|Not all salt is the same: Korean course salt flakes (left) and Japanese fine sea salt (right)|
|Napa cabbage ready for salting|
Sodium chloride (NaCl) is better know as common table salt, although its history is far from common. Aside from its use as a seasoning for food it was once an important part of world economy—used for trade and as currency (hence the word “salary”); wars were fought (El Paso Salt War) and political agreements (Gandhi–Irwin Pact) reached over this white gold. Salt technology has long been essential to medicine and science; it’s responsible for most of our bodily functions.
On average the human body is composed of .4% sodium chloride. Thus a person who weighs 110 lbs (50kg) is composed of 7 oz (200 g) salt; that’s 13.33 tablespoons, but some people are saltier dogs than others. About 3.4% of our oceans’ weight is attributed to dissolved salts, though less than that in the polar regions due to melting ice... but that's a whole other topic.
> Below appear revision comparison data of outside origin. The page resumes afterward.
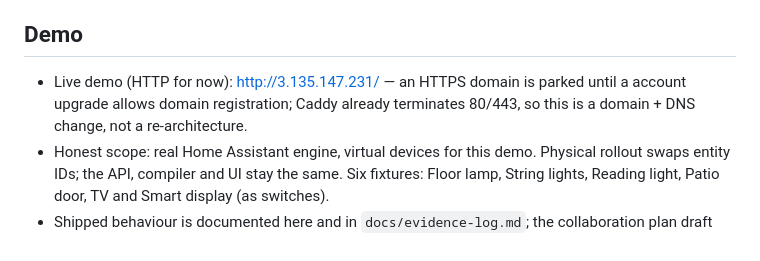
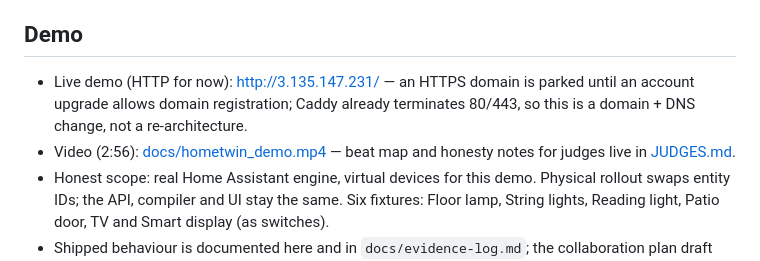
Before and after one commit to varunchari/homeTwin, a Markdown page: README.md, the part around the change. Drawn GitHub-style.

Commit message:
HomeTwin: link video and judges sheet, catch up evidence log

```diff
--- a/README.md
+++ b/README.md
@@ -6,7 +6,8 @@ Built Oct 27–Nov 4, 2026 for the Meta Global AI Developer Hackathon (Cerebral
 
 ## Demo
 
-- Live demo (HTTP for now): http://3.135.147.231/ — an HTTPS domain is parked until a account upgrade allows domain registration; Caddy already terminates 80/443, so this is a domain + DNS change, not a re-architecture.
+- Live demo (HTTP for now): http://3.135.147.231/ — an HTTPS domain is parked until an account upgrade allows domain registration; Caddy already terminates 80/443, so this is a domain + DNS change, not a re-architecture.
+- Video (2:56): [docs/hometwin_demo.mp4](docs/hometwin_demo.mp4) — beat map and honesty notes for judges live in [JUDGES.md](JUDGES.md).
 - Honest scope: real Home Assistant engine, virtual devices for this demo. Physical rollout swaps entity IDs; the API, compiler and UI stay the same. Six fixtures: Floor lamp, String lights, Reading light, Patio door, TV and Smart display (as switches).
 - Shipped behaviour is documented here and in `docs/evidence-log.md`; the collaboration plan draft was removed before submission (archived locally, outside the repo).
 
```
Also changed, not shown: AGENTS.md (+1 -0 lines), docs/evidence-log.md (+9 -0 lines).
Long before refrigeration, salt was ubiquitous to food preservation; fermented vegetables and cured meats extended food long after the harvest and the hunt. In an airless, saline environment, most microbes will not survive with exception for some—mainly lactic acid bacteria (LAB). As the bacteria establish and colonize, they create an acid environment which preserves food.
LAB is beneficial to our bodies, processing food into micro nutrients and synthesizing sugar and other compounds into amino acids. Given the correct conditions it also combats pathogens such as the microbes that cause botulism. To create an environment that best suits LAB fermentation, it’s recommended to make brine that’s anywhere from 2 to 10% salt—by weight, not volume. Not all culinary salts are the same as they vary in flavor and mineral content. For fermentation I use a combination of sea salt and kosher salt; these are free of anti-caking agents (sodium aluminosilicate, potassium ferrocyanide) and iodine. These salts are readily available in grocery stores and are of relatively consistent quality.
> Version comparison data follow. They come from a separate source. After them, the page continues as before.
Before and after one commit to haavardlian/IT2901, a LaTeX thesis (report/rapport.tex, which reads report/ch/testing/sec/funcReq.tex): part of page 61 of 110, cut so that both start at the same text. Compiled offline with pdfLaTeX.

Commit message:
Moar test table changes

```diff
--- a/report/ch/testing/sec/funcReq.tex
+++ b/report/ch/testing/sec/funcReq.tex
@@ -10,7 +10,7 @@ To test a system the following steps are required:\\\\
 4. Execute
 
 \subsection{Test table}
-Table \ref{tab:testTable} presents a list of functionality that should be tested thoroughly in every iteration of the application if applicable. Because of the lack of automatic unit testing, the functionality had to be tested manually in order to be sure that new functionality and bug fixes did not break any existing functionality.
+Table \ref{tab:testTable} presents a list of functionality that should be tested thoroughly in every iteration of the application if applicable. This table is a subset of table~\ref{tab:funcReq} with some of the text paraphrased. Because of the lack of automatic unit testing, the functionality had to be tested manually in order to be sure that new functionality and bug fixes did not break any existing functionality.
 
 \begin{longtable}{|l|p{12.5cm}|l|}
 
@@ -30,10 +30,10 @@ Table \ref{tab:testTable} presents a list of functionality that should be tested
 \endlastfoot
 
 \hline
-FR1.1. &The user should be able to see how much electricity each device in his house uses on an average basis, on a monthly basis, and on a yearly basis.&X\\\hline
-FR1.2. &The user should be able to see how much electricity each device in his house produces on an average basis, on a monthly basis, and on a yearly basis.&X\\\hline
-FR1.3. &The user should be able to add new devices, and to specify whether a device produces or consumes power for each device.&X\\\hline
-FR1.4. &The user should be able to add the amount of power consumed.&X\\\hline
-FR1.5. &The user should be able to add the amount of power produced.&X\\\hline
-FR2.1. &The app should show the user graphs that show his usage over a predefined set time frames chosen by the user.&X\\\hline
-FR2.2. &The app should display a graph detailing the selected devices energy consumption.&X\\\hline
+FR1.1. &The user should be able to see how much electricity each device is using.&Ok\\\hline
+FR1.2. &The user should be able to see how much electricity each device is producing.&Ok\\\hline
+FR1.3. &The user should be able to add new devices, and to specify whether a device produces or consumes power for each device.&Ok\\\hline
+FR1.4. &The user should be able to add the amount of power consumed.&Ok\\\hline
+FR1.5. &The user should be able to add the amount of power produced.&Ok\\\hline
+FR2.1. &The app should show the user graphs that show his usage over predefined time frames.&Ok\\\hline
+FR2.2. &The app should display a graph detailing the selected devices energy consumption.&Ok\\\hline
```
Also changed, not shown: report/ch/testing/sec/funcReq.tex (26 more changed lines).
When I make kimchee, I salt and rinse my vegetables first to break down the cellulose in thick stems, followed by resting in 1% brine for 8 to 12 hours to further condition the cabbage. In an aqueous solution the salt molecule (NaCl) breaks down into sodium and chlorine—sodium is the active ingredient in brine. Sodium penetrates cell walls which catalyzes osmosis—internal liquids are drawn out then replaced by brine. Although 2% brine is recommended, I account for pre-salting and the salt content in my chili paste. Here is how I arrived at my 1% brine solution by weight and estimated volume.
Let’s Mix a Gallon of Brine!
Water: 139.2 oz (8.7 lbs) / 3.946 kg by weight is roughly equal to 1 gallon / 3.78 liter by volume.
Salt: 1.4 oz / 39.5 g by weight is roughly equal to 5 tbsp / 37.8 ml by volume.
If you use a very course salt, dissolve it in hot water first and let it cool and do account for the total weight and volume of the brine. For a 2% solution double this amount of salt; for 3%, triple this amount, etc. Preserving meats, cheeses and other non-plant foods calls for salinity of 10 to 20%; a salt environment above this would kill all microbes and spores and eventually you. Consuming foods with high sodium levels may lead to health problems such as heart and vascular diseases. Although lacto-fermentation will transform starch and sugar into beneficial acids, the level of salt that you establish stays the same, so be mindful of the food you make and eat. Share this knowledge, eat right and stay healthy.
|After salting and curing Napa cabbage in a 1% brine solution a dramatic transformation has been achieved.|